App Review – Slingshot

Threat Level – high

Welcome the newest app from Facebook called Slingshot. Snapchat is estimated to have more than 30 million users and reportedly turned down a $3 billion acquisition offer from Facebook last fall. Facebook later went on to buy WhatsApp, a messaging app that’s especially widespread overseas. I think this is Facebooks answer to being turned down by Snapchat. Facebook has really been wanting to put their own spin on a picture sharing app different than Instagram. So now you have Slingshot.

Slingshot is an app available on all platforms and logs in through your Facebook account. Once you download Slingshot and get your account setup, then you are ready to start sharing pictures.

With similar apps such as Snapchat or I delete, self destructing picture sharing has become very popular. Slingshot takes a different approach from self destructing pictures by not deleting the pictures you send and receive, instead it requires you to send a picture or video back to the person who sent you a pic before you can see the one they sent you. Hence the name ‘Slingshot’.

The developers of Slingshot posted this….”With Slingshot, we wanted to build something where everybody is a creator and nobody is just a spectator,” its creators said in a blog post announcing the app. “When everyone participates, there’s less pressure, more creativity and even the little things in life can turn into awesome shared experiences.”

Slingshot has a lot of the similar photo filters we have seen, along with being able to type a message on top of the picture as well.

This app should be monitored closely to make sure you approve of your child’s friends that they are slingshotting photos from. Remember it is an app made by Facebook, so all the social ties will be there with that.

App description – rainbow, colors, multi color, rainbow circle, Facebook



App Review – Timehop

Threat Level – Low

Timehop is an app developed by a company of the same name out of New York, NY. The company began the early concept for its app in 2011 and was originally called 4squareand7years. This all began at a a Foursquare event to originally track Foursquare checkins to be able to look at previous checkins. After hard work from the original concept designers and investments from some big names, the company went from the name 4squareand7yearsago to Timehop. I guess to get away from the Foursquare tie in, due to the fact they wanted to touch all your social networking profiles and pictures. They did keep a little of their originated idea in their mascot (the app logo). The company’s mascot is a dinosaur named Abe (hopefully you see the Abraham Lincoln tie in with the old company name). Abe is what they call a timeasaur, due to his traveling in time to snag your photos. He will pop up inside the app to give you tips and tell you what to were doing this same time in the past.

So enough about the company, what does Timehop actually do? To use Timehop, you will need to create an account. There is also the Facebook Connect option, if you don’t want to go through another sign up process. The app makes use of the native iOS 6 Facebook integration, so the app will auto login to Facebook from your phone settings in IOS if you allow it to. The next step will be to link up your other accounts, like Twitter, Instagram, Flickr, Foursquare, Dropbox, and more. You can also link up your Camera Roll to display photos that you have taken in the past. The app will automatically retrieve the time stamp off the photos in your camera roll saved to the picture, or the date you posted it to your social media account. It also pulls tweets and status updates. It does this to organize in an interface to show you what you posted or photos you took in the past.

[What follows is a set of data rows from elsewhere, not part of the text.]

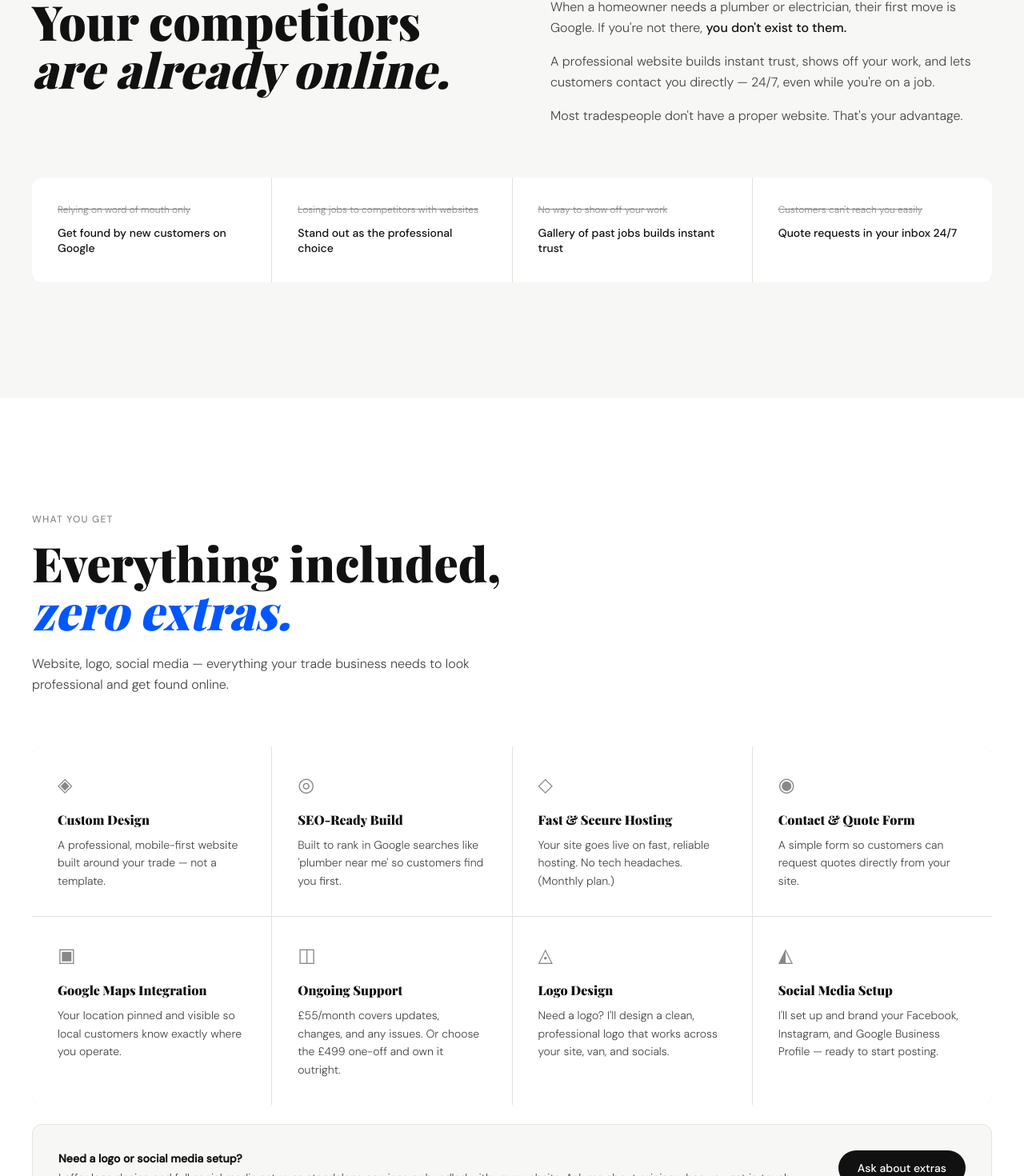
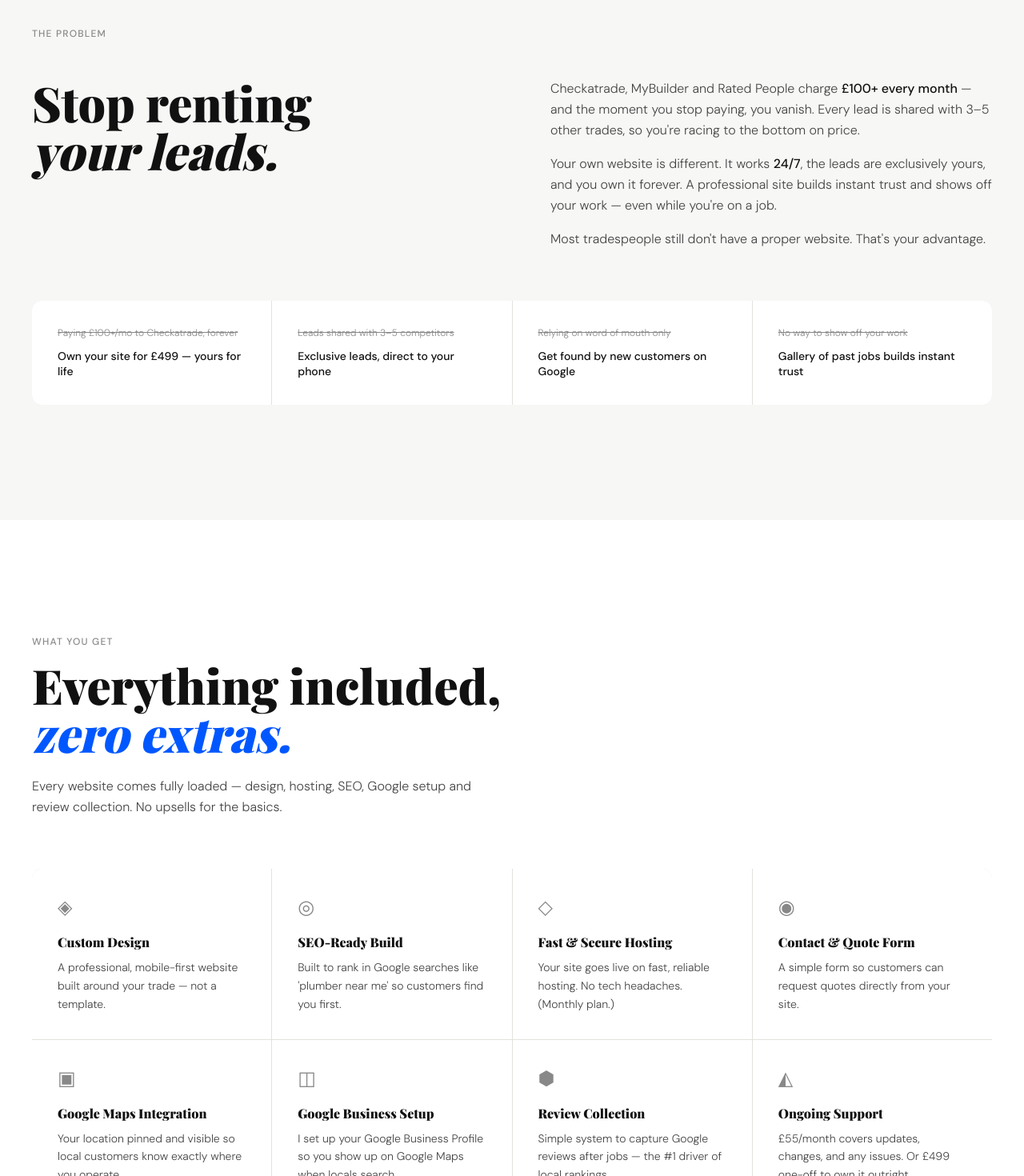
Before and after one commit to emunro22/munro-studio, a Next.js app: page / in a window 1280 px wide. Shown: the part 1267-2737 px from the top of the page at 80% size. Built offline with nearby package versions, Linux system fonts and the light colour scheme.

Commit message:
pushing changes to website full package

```diff
--- a/components/About.js
+++ b/components/About.js
@@ -1,4 +1,4 @@
-const includes = [
+const core = [
   {
     icon: "◈",
     title: "Custom Design",
@@ -26,18 +26,39 @@ const includes = [
   },
   {
     icon: "◫",
+    title: "Google Business Setup",
+    desc: "I set up your Google Business Profile so you show up on Google Maps when locals search.",
+  },
+  {
+    icon: "⬢",
+    title: "Review Collection",
+    desc: "Simple system to capture Google reviews after jobs — the #1 driver of local rankings.",
+  },
+  {
+    icon: "◭",
     title: "Ongoing Support",
-    desc: "£55/month covers updates, changes, and any issues. Or choose the £499 one-off and own it outright.",
+    desc: "£55/month covers updates, changes, and any issues. Or £499 one-off to own it outright.",
   },
+];
+
+const extras = [
   {
     icon: "◬",
     title: "Logo Design",
-    desc: "Need a logo? I'll design a clean, professional logo that works across your site, van, and socials.",
+    desc: "A clean, professional logo that works across your site, van, and socials.",
+    price: "from £99",
   },
   {
     icon: "◭",
     title: "Social Media Setup",
-    desc: "I'll set up and brand your Facebook, Instagram, and Google Business Profile — ready to start posting.",
+    desc: "Branded Facebook and Instagram business pages, ready to post from day one.",
+    price: "from £79",
+  },
+  {
+    icon: "◊",
+    title: "Pro Bundle",
+    desc: "Website + logo + social setup + monthly Google review automation. Everything, bundled.",
+    price: "£99/mo all-in",
   },
 ];
 
@@ -54,11 +75,11 @@ export default function About() {
           <em className="italic text-highlight">zero extras.</em>
         </h2>
         <p className="reveal text-base text-ink-soft font-light leading-relaxed mb-16 max-w-xl">
-          Website, logo, social media — everything your trade business needs to look professional and get found online.
+          Every website comes fully loaded — design, hosting, SEO, Google setup and review collection. No upsells for the basics.
         </p>
 
         <div className="reveal grid sm:grid-cols-2 lg:grid-cols-4 gap-px bg-border rounded-xl overflow-hidden">
-          {includes.map(({ icon, title, desc }) => (
+          {core.map(({ icon, title, desc }) => (
             <div
               key={title}
               className="bg-white p-8 hover:bg-surface transition-colors duration-200 group"
@@ -72,19 +93,47 @@ export default function About() {
           ))}
         </div>
 
-        {/* Logo + social callout strip */}
+        {/* Optional extras */}
+        <div className="reveal mt-20">
+          <p className="text-xs font-medium text-ink-faint tracking-widest uppercase mb-4">
+            Optional extras
+          </p>
+          <h3 className="font-display text-3xl md:text-4xl font-black text-ink leading-tight mb-10 max-w-xl">
+            Want the full package? <em className="italic text-highlight">Go Pro.</em>
+          </h3>
+
+          <div className="grid sm:grid-cols-3 gap-px bg-border rounded-xl overflow-hidden">
+            {extras.map(({ icon, title, desc, price }) => (
+              <div
+                key={title}
+                className="bg-white p-8 hover:bg-surface transition-colors duration-200 group flex flex-col"
+              >
+                <span className="text-2xl text-ink-faint mb-4 block group-hover:text-highlight transition-colors duration-200">
+                  {icon}
+                </span>
+                <h4 className="font-display text-base font-black text-ink mb-2">{title}</h4>
+                <p className="text-sm text-ink-soft leading-relaxed font-light flex-1">{desc}</p>
+                <p className="mt-4 text-xs font-semibold uppercase tracking-widest text-highlight">
+                  {price}
+                </p>
+              </div>
+            ))}
+          </div>
+        </div>
+
+        {/* Pro bundle callout */}
         <div className="reveal mt-6 rounded-xl border border-border bg-surface p-6 md:p-8 flex flex-col sm:flex-row sm:items-center gap-6 justify-between">
           <div>
-            <p className="text-sm font-semibold text-ink mb-1">Need a logo or social media setup?</p>
+            <p className="text-sm font-semibold text-ink mb-1">Not sure what you need?</p>
             <p className="text-sm text-ink-soft font-light">
-              I offer logo design and full social media setup as standalone services or bundled with your website. Ask me about pricing when you get in touch.
+              Drop me a message and I'll help you pick the right setup for your trade and budget. No pushy sales.
             </p>
           </div>
           <a
             href="#contact"
             className="flex-shrink-0 bg-ink text-white font-medium px-6 py-3 rounded-full text-sm hover:bg-highlight transition-colors duration-200 text-center"
           >
-            Ask about extras
+            Get in touch
           </a>
         </div>
       </div>
--- a/components/Hero.js
+++ b/components/Hero.js
@@ -22,7 +22,7 @@ export default function Hero() {
       ref={ref}
       className="min-h-screen flex flex-col justify-center px-6 md:px-10 pt-28 pb-16 max-w-7xl mx-auto"
     >
-      <div data-reveal className="mb-10 flex items-center gap-3">
+      <div data-reveal className="mb-10 flex items-center gap-3 flex-wrap">
         <span className="inline-flex items-center gap-2 text-xs font-medium text-ink-soft border border-border rounded-full px-4 py-1.5">
           <span className="w-1.5 h-1.5 bg-green-500 rounded-full animate-pulse" />
           From £55/month or £499 one-off · No Setup Fee · Cancel Any Time
@@ -47,6 +47,18 @@ export default function Hero() {
         <p className="mt-3 text-base text-ink-soft leading-relaxed max-w-lg font-light">
           Built for plumbers, electricians, builders, and local trades. Fully custom, mobile-first, and optimised for local Google search — so customers in your area can find you fast.
         </p>
+      </div>
+
+      {/* Checkatrade comparison hook */}
+      <div data-reveal className="mt-8 max-w-lg">
+        <div className="border-l-2 border-highlight pl-4 py-1">
+          <p className="text-sm text-ink font-medium leading-snug">
+            Paying <span className="font-bold">£100+/month</span> to Checkatrade or MyBuilder?
+          </p>
+          <p className="text-sm text-ink-soft leading-snug mt-1 font-light">
+            Your own website pays for itself in under 5 months — and the leads are <em className="italic">yours</em>, not shared with 3 other trades.
+          </p>
+        </div>
       </div>
 
       <div data-reveal className="mt-10 flex flex-col sm:flex-row gap-3">
--- a/components/Services.js
+++ b/components/Services.js
@@ -7,30 +7,28 @@ export default function Services() {
         </p>
         <div className="reveal grid md:grid-cols-2 gap-12 md:gap-24 mb-16">
           <h2 className="font-display text-4xl md:text-6xl font-black text-ink leading-tight">
-            Your competitors
+            Stop renting
             <br />
-            <em className="italic">are already online.</em>
+            <em className="italic">your leads.</em>
           </h2>
           <div className="flex flex-col justify-center gap-4 text-ink-soft text-base leading-relaxed font-light">
             <p>
-              When a homeowner needs a plumber or electrician, their first move is
-              Google. If you're not there,{" "}
-              <span className="text-ink font-medium">you don't exist to them.</span>
+              Checkatrade, MyBuilder and Rated People charge{" "}
+              <span className="text-ink font-medium">£100+ every month</span> — and the moment you stop paying, you vanish. Every lead is shared with 3–5 other trades, so you're racing to the bottom on price.
             </p>
             <p>
-              A professional website builds instant trust, shows off your work, and
-              lets customers contact you directly — 24/7, even while you're on a job.
+              Your own website is different. It works <span className="text-ink font-medium">24/7</span>, the leads are exclusively yours, and you own it forever. A professional site builds instant trust and shows off your work — even while you're on a job.
             </p>
-            <p>Most tradespeople don't have a proper website. That's your advantage.</p>
+            <p>Most tradespeople still don't have a proper website. That's your advantage.</p>
           </div>
         </div>
 
         <div className="reveal grid sm:grid-cols-2 lg:grid-cols-4 gap-px bg-border rounded-xl overflow-hidden mt-10">
           {[
+            { before: "Paying £100+/mo to Checkatrade, forever", after: "Own your site for £499 — yours for life" },
+            { before: "Leads shared with 3–5 competitors", after: "Exclusive leads, direct to your phone" },
             { before: "Relying on word of mouth only", after: "Get found by new customers on Google" },
-            { before: "Losing jobs to competitors with websites", after: "Stand out as the professional choice" },
             { before: "No way to show off your work", after: "Gallery of past jobs builds instant trust" },
-            { before: "Customers can't reach you easily", after: "Quote requests in your inbox 24/7" },
           ].map(({ before, after }, i) => (
             <div key={i} className="bg-white p-8 group hover:bg-surface transition-colors duration-200">
               <p className="text-xs text-ink-faint line-through mb-3 font-light">{before}</p>
--- a/components/sections.js
+++ b/components/sections.js
@@ -10,17 +10,20 @@ export function Pricing() {
           Pricing
         </p>
         <h2 className="reveal font-display text-4xl md:text-6xl font-black text-white leading-tight mb-6">
-          Two simple options.
+          Simple pricing.
           <br />
           <em className="italic text-white/50">No hidden costs.</em>
         </h2>
         <p className="reveal text-base text-white/50 font-light leading-relaxed mb-16 max-w-xl">
-          Choose the plan that suits you. Either way, you get the same custom design, full build, hosting, and ongoing support.
+          Start with a website. Add logo, socials, and review automation whenever you're ready. Cheaper than Checkatrade — and you own the result.
         </p>
 
         <div className="reveal grid md:grid-cols-2 gap-6 max-w-3xl">
           {/* Monthly */}
-          <div className="border border-highlight/30 rounded-2xl p-8 md:p-10 bg-highlight/5 flex flex-col">
+          <div className="border border-highlight/30 rounded-2xl p-8 md:p-10 bg-highlight/5 flex flex-col relative">
+            <span className="absolute -top-3 left-8 bg-highlight text-white text-[10px] font-bold uppercase tracking-widest px-3 py-1 rounded-full">
+              Most Popular
+            </span>
             <p className="text-xs font-semibold uppercase tracking-widest text-highlight/60 mb-6">Monthly Subscription</p>
             <div className="flex items-baseline gap-2 mb-2">
               <span className="font-display text-6xl font-black text-white leading-none">£55</span>
@@ -34,6 +37,7 @@ export function Pricing() {
                 "Priority support included",
                 "Performance monitoring",
                 "Security & software updates",
+                "Google Business Profile setup",
               ].map((f) => (
                 <li key={f} className="flex items-center gap-3 text-sm text-white/70">
                   <span className="text-highlight flex-shrink-0">✓</span>
@@ -62,6 +66,7 @@ export function Pricing() {
                 "Handed over to you",
                 "Host it wherever you like",
                 "Local SEO optimised",
+                "Google Business Profile setup",
                 "3 months free support",
               ].map((f) => (
                 <li key={f} className="flex items-center gap-3 text-sm text-white/70">
@@ -79,23 +84,54 @@ export function Pricing() {
           </div>
         </div>
 
+        {/* Pro Bundle */}
         <div className="reveal mt-6 max-w-3xl">
-          <div className="border border-white/10 rounded-2xl p-6 md:p-8 bg-white/5">
-            <p className="text-xs font-semibold uppercase tracking-widest text-white/40 mb-5">Both options include</p>
-            <div className="grid sm:grid-cols-2 gap-x-10 gap-y-2.5">
-              {[
-                "Custom design for your trade",
-                "Mobile-first & fast loading",
-                "Local SEO optimised from day one",
-                "Contact & quote request form",
-                "Google Maps integration",
-                "Hosting & domain (monthly plan)",
-              ].map((f) => (
-                <div key={f} className="flex items-center gap-3 text-sm text-white/60">
-                  <span className="text-white/30 flex-shrink-0">◆</span>
-                  {f}
-                </div>
-              ))}
+          <div className="border border-white/20 rounded-2xl p-6 md:p-8 bg-gradient-to-br from-highlight/10 to-white/5 flex flex-col sm:flex-row gap-6 items-start sm:items-center justify-between">
+            <div className="flex-1">
+              <p className="text-xs font-semibold uppercase tracking-widest text-highlight mb-2">
+                Pro Bundle · Everything in one
+              </p>
+              <p className="font-display text-2xl font-black text-white leading-tight mb-2">
+                Website + Logo + Socials + Review Automation
+              </p>
+              <p className="text-sm text-white/60 font-light leading-relaxed">
+                The full setup for trades who want to go all-in. Replaces Checkatrade, sorts your brand, and keeps Google reviews flowing.
+              </p>
+            </div>
+            <div className="flex-shrink-0 text-right sm:text-right">
+              <div className="font-display text-4xl font-black text-white leading-none">£99</div>
+              <div className="text-xs text-white/40 mt-1 mb-4">/month all-in</div>
+              <a
+                href="#contact"
+                className="inline-block bg-highlight text-white font-semibold px-5 py-2.5 rounded-full text-xs hover:opacity-90 transition-opacity duration-200"
+              >
+                Go Pro
+              </a>
+            </div>
+          </div>
+        </div>
+
+        {/* Checkatrade comparison */}
+        <div className="reveal mt-12 max-w-3xl">
+          <p className="text-xs font-semibold uppercase tracking-widest text-white/40 mb-5">
+            Compared to Checkatrade
+          </p>
+          <div className="border border-white/10 rounded-2xl overflow-hidden">
+            <div className="grid grid-cols-2 divide-x divide-white/10">
+              <div className="p-6 md:p-8">
+                <p className="text-xs font-semibold uppercase tracking-widest text-white/40 mb-3">Checkatrade</p>
+                <p className="font-display text-3xl font-black text-white/60 leading-none mb-3 line-through decoration-white/30">£1,200+</p>
+                <p className="text-xs text-white/50 font-light leading-relaxed">
+                  Per year. Forever. Shared leads. Disappears when you stop paying.
+                </p>
+              </div>
+              <div className="p-6 md:p-8 bg-highlight/5">
+                <p className="text-xs font-semibold uppercase tracking-widest text-highlight mb-3">MunroStudio</p>
+                <p className="font-display text-3xl font-black text-white leading-none mb-3">£499</p>
+                <p className="text-xs text-white/60 font-light leading-relaxed">
+                  Once. Yours forever. Exclusive leads. Pays for itself in under 5 months.
+                </p>
+              </div>
             </div>
           </div>
         </div>
@@ -200,12 +236,14 @@ export function Referral() {
 // ── FAQ ───────────────────────────────────────────────────────────────────────
 const faqs = [
   { q: "How long does it take to build my website?", a: "Most tradesman sites are live within 2–3 weeks from the day we kick off. I'll keep you updated throughout." },
-  { q: "What do I need to provide?", a: "Just your logo (if you have one), a few photos of your work, and your contact details. I handle everything else." },
+  { q: "What do I need to provide?", a: "Just your logo (if you have one — if not, I can design one), a few photos of your work, and your contact details. I handle everything else." },
   { q: "What's the difference between monthly and one-off?", a: "The monthly plan (£55/month) covers everything — design, build, hosting, domain, updates, and support, with no upfront cost. The one-off (£499) gives you a fully built site handed over to you to host wherever you like, plus 3 months of free support." },
-  { q: "Will my site show up on Google?", a: "Yes. Every site I build is optimised for local SEO from day one — that means your business will appear in local searches relevant to your trade and location." },
+  { q: "Is this really cheaper than Checkatrade?", a: "Yes. Checkatrade membership typically runs £100+/month — that's £1,200+ a year, forever. My one-off £499 pays for itself in under 5 months, and on the monthly plan you're saving £45+/month. Plus the leads are exclusively yours — not shared with 3 other trades." },
+  { q: "Will my site show up on Google?", a: "Yes. Every site I build is optimised for local SEO from day one — that means your business will appear in local searches relevant to your trade and location. I'll also set up your Google Business Profile so you show up on Maps." },
   { q: "Do I need any technical knowledge?", a: "None at all. I take care of everything from design to going live. You just review and approve." },
   { q: "Can I see examples of your work?", a: "Absolutely — scroll up to see recent client sites, or visit munrostudio.co.uk for the full portfolio." },
   { q: "Is there a contract or minimum term?", a: "No tie-ins, no minimum term on the monthly plan. You can cancel any time — though most clients stay because the leads keep coming in." },
+  { q: "What's the Pro Bundle?", a: "£99/month gets you everything: your website, a custom logo, branded social media setup (Facebook + Instagram), and automated Google review requests sent to your customers after each job. It's the full package for trades who want to go all-in on their online presence." },
 ];
 
 function FAQItem({ q, a }) {
@@ -219,7 +257,7 @@ function FAQItem({ q, a }) {
         <span className="text-sm font-medium text-ink group-hover:text-highlight transition-colors duration-200">{q}</span>
         <span className="text-ink-faint flex-shrink-0 text-lg transition-transform duration-300" style={{ transform: open ? "rotate(45deg)" : "rotate(0)" }}>+</span>
       </button>
-      <div className="overflow-hidden transition-all duration-300" style={{ maxHeight: open ? "200px" : "0" }}>
+      <div className="overflow-hidden transition-all duration-300" style={{ maxHeight: open ? "240px" : "0" }}>
         <p className="text-sm text-ink-soft leading-relaxed pb-6 font-light">{a}</p>
       </div>
     </div>
```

The years are color coded, so you can clearly see how long ago something was posted. Timehop keeps everything sorted with an easy interface. Everything is clearly labeled so you don’t miss anything from your past.

The posts will show what service you originally posted it on, and it can also fetch all the details that you included as well. The app’s year headers also shows what day of the week.

Images can be viewed full-screen with just a tap, and any Foursquare checkins can be viewed on a map as well. All of your Twitter and Facebook updates will be displayed and don’t forget your Dropbox, Flikr and other photo storing accounts. Timehop will eventually have all your social media accounts tied in if you wish.

Any of your moments can be shared with others with a tap of the share button. You can send it by SMS, email, Facebook, or Twitter. These moments can also be posted inside Timehop itself, so you can share it with any of your friends who are also using the app. This is similar to an Instagram style.

There is a notifications screen also where you will be able to access the app settings, where you can modify services, notifications, your profile, invite friends through Facebook, and manage sharing.

I would monitor this app as I would any other photo sharing app with the friends you allow to share your child’s photos with. The strengths of this app comes from utilizing your already in use social media accounts and photos from your phone. One thing to remember also is you are giving Timehop access to all your photos on all your devices. The FAQ section says they do not use these for advertisement or marketing purposes, but just remember you are giving them access. This access of course can be turned off at anytime.

I see this app staying around for a while she to the amount of money investors are apparently putting into this company. They have obviously trying to find a way to profit from the free app and wants to be your digital photo time capsule, pulling in all your pictures to re live again with friends.

Description- Timehop, purple, dinosaur, yellow, purple dinosaur